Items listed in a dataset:
________________________

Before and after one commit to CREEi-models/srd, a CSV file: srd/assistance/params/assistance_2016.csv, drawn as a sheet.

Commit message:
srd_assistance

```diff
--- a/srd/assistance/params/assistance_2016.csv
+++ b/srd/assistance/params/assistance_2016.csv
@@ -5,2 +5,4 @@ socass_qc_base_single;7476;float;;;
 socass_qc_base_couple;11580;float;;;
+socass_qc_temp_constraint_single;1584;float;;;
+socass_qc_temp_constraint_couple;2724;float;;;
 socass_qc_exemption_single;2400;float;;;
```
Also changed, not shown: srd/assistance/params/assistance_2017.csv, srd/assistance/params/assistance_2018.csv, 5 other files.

________________________

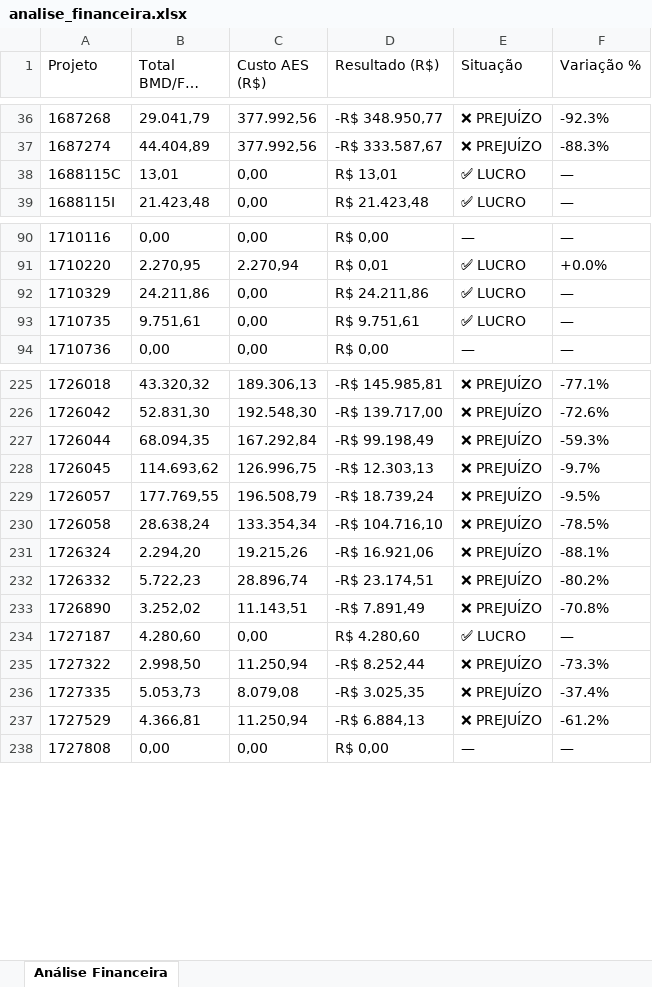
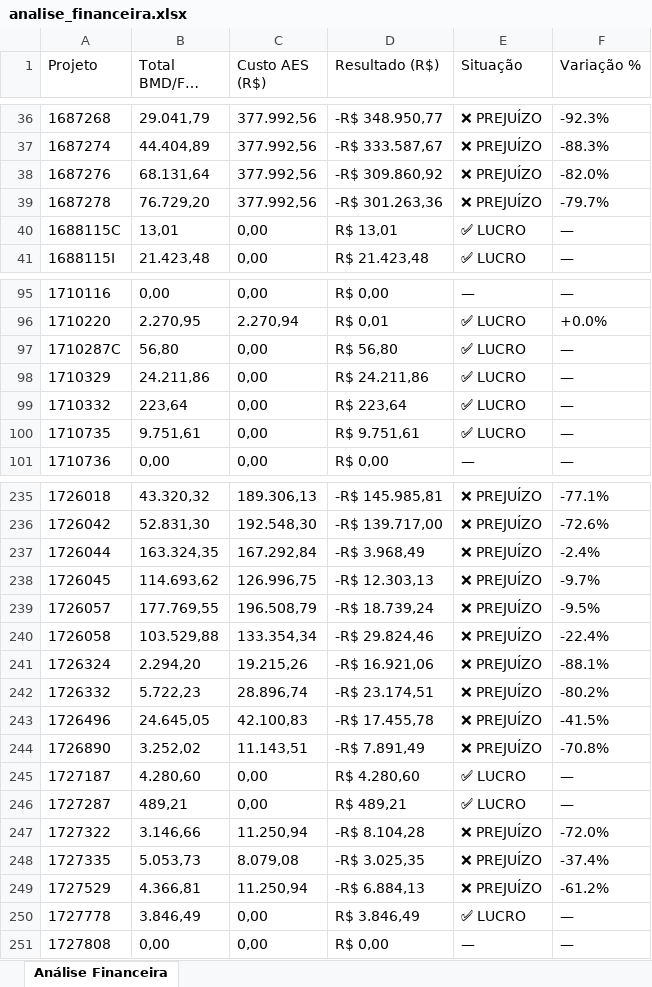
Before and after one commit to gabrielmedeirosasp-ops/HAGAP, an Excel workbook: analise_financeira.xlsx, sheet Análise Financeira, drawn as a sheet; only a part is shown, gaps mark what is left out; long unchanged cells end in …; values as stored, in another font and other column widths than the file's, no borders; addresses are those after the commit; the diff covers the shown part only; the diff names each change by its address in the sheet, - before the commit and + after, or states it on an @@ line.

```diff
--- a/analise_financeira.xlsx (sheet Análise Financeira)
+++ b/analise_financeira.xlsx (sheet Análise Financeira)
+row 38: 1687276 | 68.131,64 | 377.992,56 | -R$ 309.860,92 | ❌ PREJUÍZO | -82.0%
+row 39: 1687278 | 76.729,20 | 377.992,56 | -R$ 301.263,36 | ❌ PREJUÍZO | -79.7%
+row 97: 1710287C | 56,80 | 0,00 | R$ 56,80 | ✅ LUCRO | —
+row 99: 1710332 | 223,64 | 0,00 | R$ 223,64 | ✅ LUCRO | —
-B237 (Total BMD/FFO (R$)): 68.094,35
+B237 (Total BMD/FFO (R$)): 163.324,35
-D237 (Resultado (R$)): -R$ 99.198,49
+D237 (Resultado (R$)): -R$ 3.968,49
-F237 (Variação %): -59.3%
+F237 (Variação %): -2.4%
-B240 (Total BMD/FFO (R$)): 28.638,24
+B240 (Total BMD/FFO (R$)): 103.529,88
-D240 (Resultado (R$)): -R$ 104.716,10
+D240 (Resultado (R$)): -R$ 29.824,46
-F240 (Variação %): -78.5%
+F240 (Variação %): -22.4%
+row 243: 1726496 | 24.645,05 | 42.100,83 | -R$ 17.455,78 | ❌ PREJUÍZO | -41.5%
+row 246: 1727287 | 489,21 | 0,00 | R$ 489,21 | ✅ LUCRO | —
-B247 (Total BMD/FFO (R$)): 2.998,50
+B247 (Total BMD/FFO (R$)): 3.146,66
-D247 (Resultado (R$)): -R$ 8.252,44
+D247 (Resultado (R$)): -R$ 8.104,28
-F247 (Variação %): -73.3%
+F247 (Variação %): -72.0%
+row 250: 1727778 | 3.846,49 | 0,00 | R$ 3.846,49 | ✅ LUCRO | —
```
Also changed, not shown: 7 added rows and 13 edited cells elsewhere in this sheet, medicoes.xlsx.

________________________

■ **WHAT IS REQUIRED**
When you reach the line holding "Before and after one commit to CREEi-models/srd, a" in the records above, begin reproducing exactly, stop after the line holding "5 other files.", and output nothing else.

■ **YOUR RESPONSE**
Before and after one commit to CREEi-models/srd, a CSV file: srd/assistance/params/assistance_2016.csv, drawn as a sheet.

Commit message:
srd_assistance

```diff
--- a/srd/assistance/params/assistance_2016.csv
+++ b/srd/assistance/params/assistance_2016.csv
@@ -5,2 +5,4 @@ socass_qc_base_single;7476;float;;;
 socass_qc_base_couple;11580;float;;;
+socass_qc_temp_constraint_single;1584;float;;;
+socass_qc_temp_constraint_couple;2724;float;;;
 socass_qc_exemption_single;2400;float;;;
```
Also changed, not shown: srd/assistance/params/assistance_2017.csv, srd/assistance/params/assistance_2018.csv, 5 other files.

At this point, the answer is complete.